Again, both human and dog skin have little oil glands that keep skin and hair soft.

In the canine world, dogs that have been bred to work in water will have super active oil glands that help them maintain a waterproof coat. So, if you’re heading for shampoo that deals with oily hair, you might say you have the hair of a Retriever!

However, many dogs have rather more complex hair structures than us.

Pica, my Husky pal, for example has an undercoat of really soft fluffy hair that keeps her warm, and a top coat of stiff or guard hairs that help her keep dry. This so-called double coat is designed especially for her native climate, the frostier parts of Canada and Russia.

The Gremlins next door are Silky Terriers that were bred for warmer climates. Therefore, they have no undercoat but they do have a long, soft, top coat. It is also oily which makes them super shiny but also means they need a lot of brushing.

Interestingly, dogs that have a single layer are said to have hair while dogs that have a double coat are said to have fur.

While dogs have different fur textures, like the wire-haired dachshund, feathery Shih Tzu, and woolly Poodle, healthy coats all look attractive and feel good when you run your hands over them.

If you don’t get a good look or it doesn’t feel right, it pays to consider why.

Dry fur

Healthy hair is made up mostly of keratin, living cells that are produced by the body and pushed out from the skin. As the cells grow out, they die and form a layer around the younger cells beneath. If the keratin is damaged, you can get fur that feels dry or rough to the touch.

If your dog seems otherwise perfectly healthy and happy, first take a look at your grooming rituals. Are you using a shampoo that is too harsh? Or perhaps towel-drying to roughly? Or using a blast of heat to style your pet’s coat?

If you think this is the issue, then consider skipping a few baths and go in for some soft brushing instead. And change the way you groom your pet.

If your dog has a difficult coat, speak to a professional groomer for special tips.

Sun damage

As we live in the tropics, pets who spend time sunning may pick up natural highlights. It’s super pretty but it can also lead to dry hair and split ends. So if you have a sunbather, consider that you may need to add a conditioner to your grooming ritual.

Also, keep an eye on ears and noses. Like us, dogs can get sunburned. If it peels, you may get infections.

And there’s also the possibility that long-term damage may lead to skin cancer. If you’re concerned, talk to your vet.

They are what they eat

As hair is produced by the body, there’s a lot of sense to the old adage what you eat is going to affect how you look. While quality commercial dog food is created to give your pet an array of vitamins and minerals needed to keep healthy, some dogs have their own special challenges.

If your pet is elderly, has tummy troubles or allergies, or is a picky eater, you may need to add in some extra vitamins.

The ones that are directly linked to a dull or problem coat include biotin, vitamin A, zinc, copper and selenium.

Supplements can be useful; however, overdosing can be a big risk. As too many vitamins can lead to serious and fatal health issues including kidney damage, always consult your vet first.

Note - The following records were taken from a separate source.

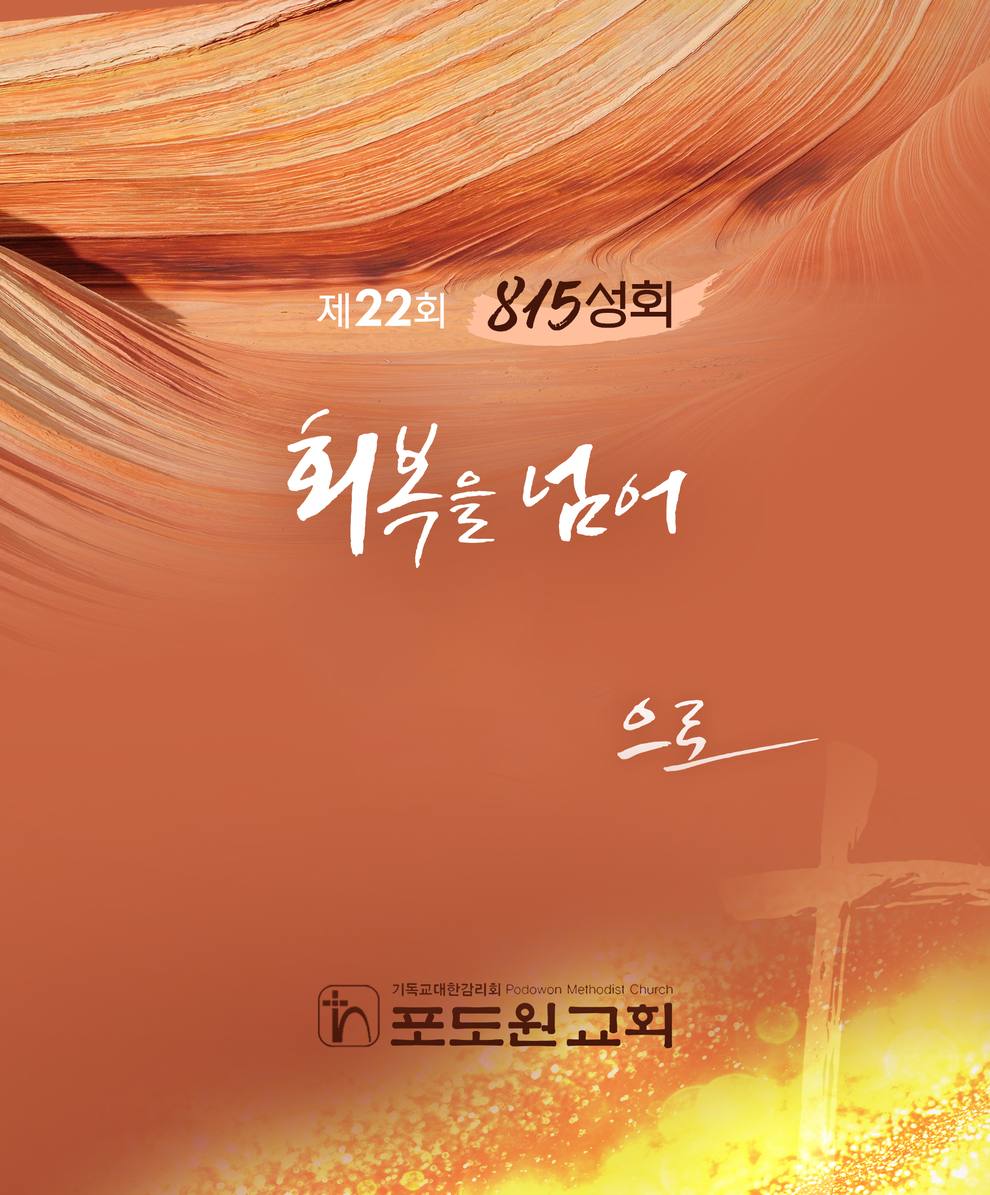
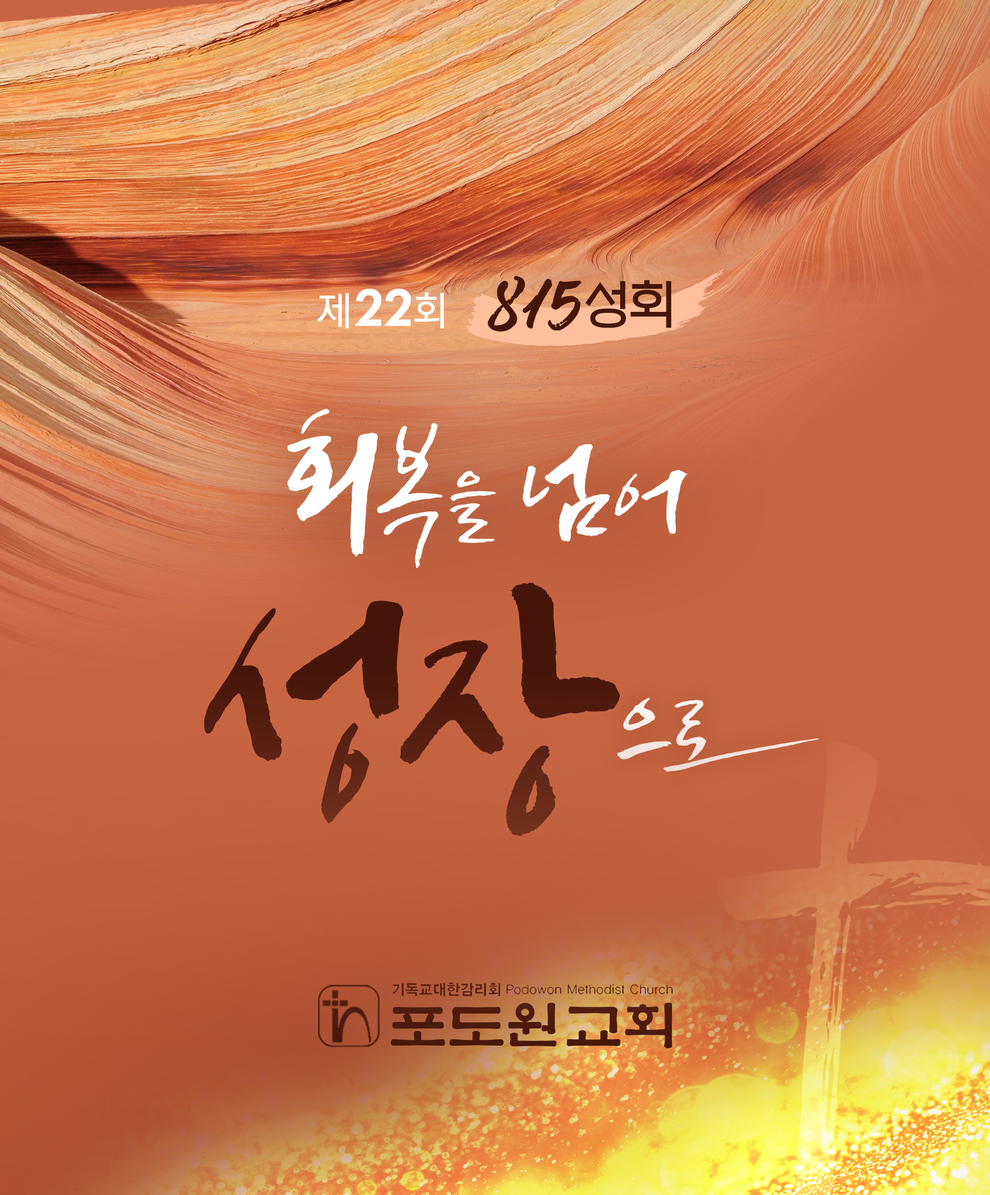
변경

Changed region(s): [[0.2185, 0.4671, 0.6243, 0.7162], [0.1873, 0.5917, 0.2185, 0.6228]]

diff --git a/new.html b/new.html
@@ -68,14 +68,11 @@
             <div class="row justify-content-center">
                 <div class="col-lg-8 text-center">
                     <img src="asset/image/815_main.jpg" class="mainImage">
-                            <div class="uk-card uk-card-body" uk-scrollspy="cls: uk-animation-slide-left; repeat: true" style="position: absolute; top:11%; right: 50px; 
-                                                width: 100%;">
-                                <img src="asset/image/815문구.png" class="imgtext" />
-                            </div>
+                          
                     <img src="asset/image/815_2.jpg" class="Image2">
                     <img src="asset/image/815_1.jpg" class="Image1">
                             <!-- <div class="container text-center"> -->
-                                <a class="btn btn-light btn-xl"style="margin-right: 50px; margin-top:775px; position:absolute" href="http://kko.to/p7CFiiYM0L">네비게이션 열기</a>
+                               
                             <!-- </div> -->
                                     <div id="map" style="height: 400px;"></div>
                                     <script type="text/javascript"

What you can do is to swap out the occasional commercial food for a bowl of chopped red meat, sardines or tuna, with a sprinkling of carrots. This simple dish provides a good vitamin punch and it’s a pawsome treat as well.

What the eye doesn’t see

If you see your pet’s coat is dull and the skin is also irritated, first ask yourself when you last dewormed and pest-proofed your pet.

Tummy worms can cause all kinds of health issues including a poor coat. In addition, tiny pests on the skin like mites and fleas can cause skin irritation and that will lead to coat issues.

To keep your pet healthy, be sure to keep to a regular deworming schedule and use proper flea and mite products.

Deeper issues

Like us humans, dogs sometimes develop other health conditions that cause dull fur and itchy skin like thyroid imbalance, hormone issues and canine psoriasis, a skin disorder that results in a super itchy scaly rash.

Luckily, most can be put right but it does take diagnosis and proper treatment.

So if basic care doesn’t make a difference, or you also see your pet being depressed, low in energy or otherwise not quite right, go and see your vet.